Cleopatra, Nefertiti, Nefertari … women who are famous as the wives of pharaohs in Ancient Egypt. Many women had a relatively high status and some enjoyed the legal right to own, inherit and bequeath property. But for a woman to become pharaoh in her own right was very rare, and Hatshepsut (1507–1458 BC) is only the second that we know of with certainty.
(To help with pronunciation and as an aid to memory, her name is often spoken as Hat-cheap-suit)
Hatshepsut came to the throne of Egypt in 1478 BC and ruled for 20 years as the fifth pharaoh of the Eighteenth Dynasty. Her pedigree was impeccable as she was the daughter, sister and wife of a king. She was the daughter and only child of Thutmose I and a wife of Thutmose II. Officially, she ruled jointly with Thutmose III, son of Thutmose II by another wife named Iset, but he was still only a baby who had ascended to the throne the previous year as a child of about two years old.
Growing up in the royal house, the 29-year old Hatshepsut was familiar with pharaonic traditions and was also well-versed in matters of religion. She identified herself with the wife of the chief god Amun and assumed the royal regalia and symbols of the Pharaonic office. This included wearing a head cloth topped with the uraeus, an upright cobra which was recognised as a symbol of sovereignty and divine authority. In official representations she is often shown wearing the traditional false beard which was also adopted by male pharaohs.
Hatshepsut is generally regarded by Egyptologists as one of the most successful of all pharaohs, male or female. She re-established international trade networks and built a fleet of ships to trade across the Red Sea. She personally organised the most famous ancient Egyptian expedition, a voyage of 210 men in five ships to the fabled Land of Punt. The precise location of this country is still debated but Hatshepsut’s scribes described it as “The Land of the Gods, a region far to the east in the direction of the sunrise”.
The ships returned laden with trade goods including gold, ivory, ebony, animal skins, live animals, fragrant woods, cinnamon, frankincense and myrrh. They also reputedly brought back 31 live myrrh trees, the roots carefully kept in baskets during the voyage. This is the first recorded attempt to transplant foreign trees and it is reported that Hatshepsut had them planted in the courts of her mortuary temple complex at Deir el-Bahri.
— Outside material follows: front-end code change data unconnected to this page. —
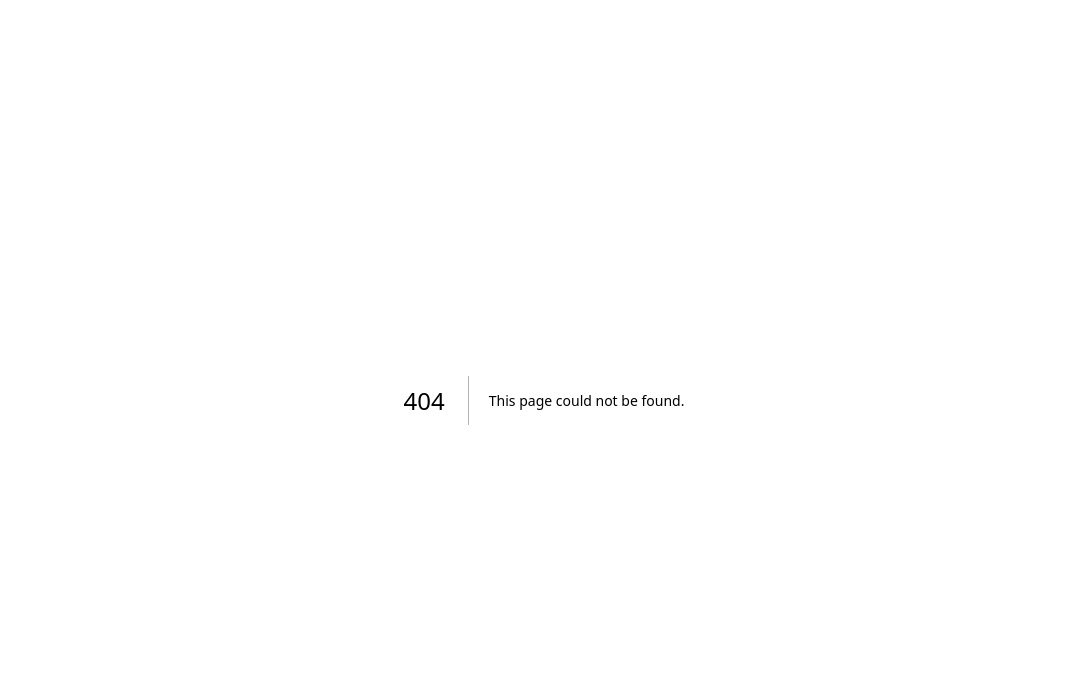
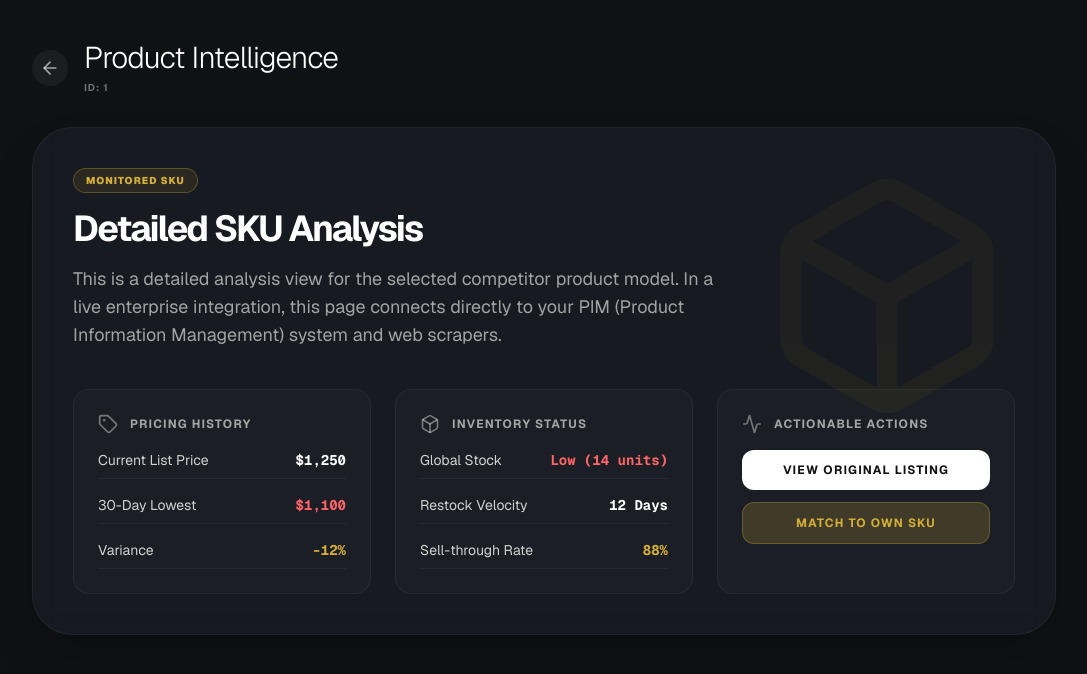
Before and after one commit to sakthinathan71/Semicolons2026, a Next.js app: page /product/1 in a window 1280 px wide. Before the commit this address had no page. Shown: the top 674 px of the page, without its empty margins (96-1183 px from the left). Built offline with nearby package versions, Linux system fonts and the light colour scheme.

Commit message:
feat: add detailed product models and links to Price Watch

```diff
--- /dev/null
+++ b/src/app/product/[id]/page.tsx
@@ -0,0 +1,111 @@
+import React from "react";
+import Link from "next/link";
+import { ArrowLeft, ExternalLink, Activity, Box, Tag } from "lucide-react";
+
+export default function ProductDetailPage({ params }: { params: { id: string } }) {
+  // Since we don't have a database backend right now, we use the ID from the URL parameter.
+  // In a real application, you would fetch product details from a database using this ID.
+  const productId = params.id;
+
+  return (
+    <div className="flex bg-luxury-charcoal min-h-screen text-white overflow-hidden p-6 lg:p-10">
+      <div className="w-full max-w-5xl mx-auto space-y-8">
+
+        {/* Header */}
+        <header className="flex items-center space-x-4">
+          <Link
+            href="/"
+            className="p-2 bg-white/5 hover:bg-white/10 rounded-full transition-colors group"
+          >
+            <ArrowLeft className="w-5 h-5 text-white/60 group-hover:text-white transition-colors" />
+          </Link>
+          <div>
+            <h1 className="text-3xl font-light tracking-tight">Product Intelligence</h1>
+            <p className="text-white/40 mt-1 uppercase text-[10px] tracking-widest font-bold">
+              ID: {productId}
+            </p>
+          </div>
+        </header>
+
+        {/* Mock Details Panel */}
+        <div className="glass rounded-[40px] border border-white/5 p-10 shadow-2xl relative overflow-hidden">
+          <div className="absolute top-0 right-0 p-10 opacity-5 pointer-events-none">
+            <Box className="w-64 h-64 text-luxury-gold" />
+          </div>
+
+          <div className="relative z-10 space-y-10">
+            <div className="flex flex-col space-y-4">
+              <span className="text-[10px] uppercase tracking-widest font-black text-luxury-gold bg-luxury-gold/10 border border-luxury-gold/30 px-3 py-1 rounded-full w-fit">
+                Monitored SKU
+              </span>
+              <h2 className="text-4xl font-bold tracking-tighter">Detailed SKU Analysis</h2>
+              <p className="text-white/60 text-lg max-w-2xl">
+                This is a detailed analysis view for the selected competitor product model. In a live enterprise integration, this page connects directly to your PIM (Product Information Management) system and web scrapers.
+              </p>
+            </div>
+
+            <div className="grid grid-cols-1 md:grid-cols-3 gap-6">
+              <div className="bg-white/[0.02] border border-white/5 rounded-2xl p-6">
+                <div className="flex items-center space-x-3 mb-4">
+                  <Tag className="w-5 h-5 text-white/40" />
+                  <h3 className="text-xs uppercase tracking-widest font-bold text-white/60">Pricing History</h3>
+                </div>
+                <div className="space-y-4">
+                  <div className="flex justify-between items-center border-b border-white/5 pb-2">
+                    <span className="text-sm text-white/80">Current List Price</span>
+                    <span className="text-sm font-mono font-bold">$1,250</span>
+                  </div>
+                  <div className="flex justify-between items-center border-b border-white/5 pb-2">
+                    <span className="text-sm text-white/80">30-Day Lowest</span>
+                    <span className="text-sm font-mono font-bold text-red-400">$1,100</span>
+                  </div>
+                  <div className="flex justify-between items-center border-b border-white/5 pb-2">
+                    <span className="text-sm text-white/80">Variance</span>
+                    <span className="text-sm font-mono font-bold text-luxury-gold">-12%</span>
+                  </div>
+                </div>
+              </div>
+
+              <div className="bg-white/[0.02] border border-white/5 rounded-2xl p-6">
+                <div className="flex items-center space-x-3 mb-4">
+                  <Box className="w-5 h-5 text-white/40" />
+                  <h3 className="text-xs uppercase tracking-widest font-bold text-white/60">Inventory Status</h3>
+                </div>
+                <div className="space-y-4">
+                  <div className="flex justify-between items-center border-b border-white/5 pb-2">
+                    <span className="text-sm text-white/80">Global Stock</span>
+                    <span className="text-sm font-mono font-bold text-red-400">Low (14 units)</span>
+                  </div>
+                  <div className="flex justify-between items-center border-b border-white/5 pb-2">
+                    <span className="text-sm text-white/80">Restock Velocity</span>
+                    <span className="text-sm font-mono font-bold">12 Days</span>
+                  </div>
+                  <div className="flex justify-between items-center border-b border-white/5 pb-2">
+                    <span className="text-sm text-white/80">Sell-through Rate</span>
+                    <span className="text-sm font-mono font-bold text-luxury-gold">88%</span>
+                  </div>
+                </div>
+              </div>
+
+              <div className="bg-white/[0.02] border border-white/5 rounded-2xl p-6">
+                <div className="flex items-center space-x-3 mb-4">
+                  <Activity className="w-5 h-5 text-white/40" />
+                  <h3 className="text-xs uppercase tracking-widest font-bold text-white/60">Actionable Actions</h3>
+                </div>
+                <div className="flex flex-col space-y-3 h-full justify-start mt-4">
+                   <button className="bg-white text-luxury-charcoal w-full py-3 rounded-xl text-xs font-bold uppercase tracking-widest hover:bg-gray-200 transition-colors">
+                     View Original Listing
+                   </button>
+                   <button className="bg-luxury-gold/20 text-luxury-gold border border-luxury-gold/30 w-full py-3 rounded-xl text-xs font-bold uppercase tracking-widest hover:bg-luxury-gold/30 transition-colors">
+                     Match to Own SKU
+                   </button>
+                </div>
+              </div>
+            </div>
+
+          </div>
+        </div>
+      </div>
+    </div>
+  );
+}
--- a/src/components/dashboard/PriceWatch.tsx
+++ b/src/components/dashboard/PriceWatch.tsx
@@ -1,4 +1,6 @@
 import React from "react";
+import Link from "next/link";
+import { ExternalLink } from "lucide-react";
 import { MarketSignal } from "@/lib/intelligence";
 
 interface PriceWatchProps {
@@ -16,10 +18,10 @@ export default function PriceWatch({ signals }: PriceWatchProps) {
             <thead>
               <tr className="bg-white/[0.02] border-b border-white/5 text-white/40">
                 <th className="px-10 py-6 text-[10px] uppercase tracking-widest font-black">Brand</th>
-                <th className="px-10 py-6 text-[10px] uppercase tracking-widest font-black">Signal Type</th>
+                <th className="px-10 py-6 text-[10px] uppercase tracking-widest font-black">Product Item / Model</th>
+                <th className="px-10 py-6 text-[10px] uppercase tracking-widest font-black">Event Type</th>
                 <th className="px-10 py-6 text-[10px] uppercase tracking-widest font-black">Prediction</th>
                 <th className="px-10 py-6 text-[10px] uppercase tracking-widest font-black">Impact</th>
-                <th className="px-10 py-6 text-[10px] uppercase tracking-widest font-black">Time</th>
               </tr>
             </thead>
             <tbody className="divide-y divide-white/5">
@@ -28,9 +30,21 @@ export default function PriceWatch({ signals }: PriceWatchProps) {
                   <tr key={s.id} className="hover:bg-white/[0.03] transition-colors group">
                     <td className="px-10 py-6 font-bold group-hover:text-luxury-gold transition-colors">{s.brand}</td>
                     <td className="px-10 py-6">
-                      <div className="flex items-center space-x-2">
-                        <span className="text-sm font-semibold">{s.event}</span>
-                      </div>
+                      <Link
+                        href={`/product/${s.id}`}
+                        className="group/link flex flex-col items-start"
+                      >
+                        <span className="text-sm font-black text-white flex items-center space-x-2 group-hover/link:text-luxury-gold transition-colors">
+                          <span>{s.category}</span>
+                          <ExternalLink className="w-3 h-3 opacity-0 group-hover/link:opacity-100 transition-opacity" />
+                        </span>
+                        <span className="text-[10px] text-white/40 mt-1 line-clamp-1 group-hover/link:text-white/60">
+                          {s.details}
+                        </span>
+                      </Link>
+                    </td>
+                    <td className="px-10 py-6">
+                      <span className="text-sm font-semibold">{s.event}</span>
                     </td>
                     <td className="px-10 py-6">
                       {s.prediction ? (
@@ -44,7 +58,6 @@ export default function PriceWatch({ signals }: PriceWatchProps) {
                         {s.impact}
                       </span>
                     </td>
-                    <td className="px-10 py-6 text-white/20 text-xs font-mono">{s.time}</td>
                   </tr>
                 ))
               ) : (
```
The expedition is commemorated in detailed reliefs on the walls of the temple at Deir el-Bahri, which are famous for the realistic depiction of the Queen of the Land of Punt, Queen Ati. The queen is shown (to the right in the image) as being relatively tall and generously proportioned, with large breasts and rolls of fat on her body.
Hatshepsut commissioned hundreds of construction projects during her reign. In pharaonic tradition she had monuments built at the Temple of Karnak in Luxor, erecting two obelisks at the entrance. At the time these were the tallest in the world, and one of them still stands as the tallest surviving ancient obelisk on Earth.
Also at Karnak she restored the Precinct of Mut, mother goddess and consort of Amun. This area, next to the main Temple of Karnak in Luxor, has long since fallen into disrepair but is remarkable for the enormous number of statues of the lion-headed goddess Sekhmet. (On my visit to Egypt many years ago I found this overgrown and abandoned area to be an atmospheric place, full of lion-headed statues standing, leaning over or lying on the ground, many cracked and broken. The area is little visited and off the tourist route, yet is just a few minutes away from the main temple, and I recommend it to all visitors to Egypt seeking a short respite from tour guides.).
The precise location of Hatshepsut’s tomb is unknown, but her masterpiece stands at the entrance to the Valley of the Kings. This is her great mortuary temple, designed by her vizier Senemut. It is unlike any other Egyptian temples such as those at Karnak or Philae, for instance, and the main building rises in symmetrical colonnaded tiers against a dramatic mountainous backdrop.
In fact it was the first grand building erected here and it was only later that the area became known as the Valley of the Kings when later pharaohs chose to follow her example. The site of the temple is known now as Deir el-Bahri but this is a much later Christian name which means Monastery of the North.
The walls inside the temple are covered in reliefs and hieroglyphics in magnificent colours. One section, known as the Birth Colonnade, describes the conception and birth of Hatshepsut as the daughter of Amun. The Punt Colonnade records her famous expedition to the mysterious ‘Land of the Gods’. The Royal Cult Chapel and Solar Cult Chapel depict scenes of the royal family making offerings to the gods.
Text Alun Harvey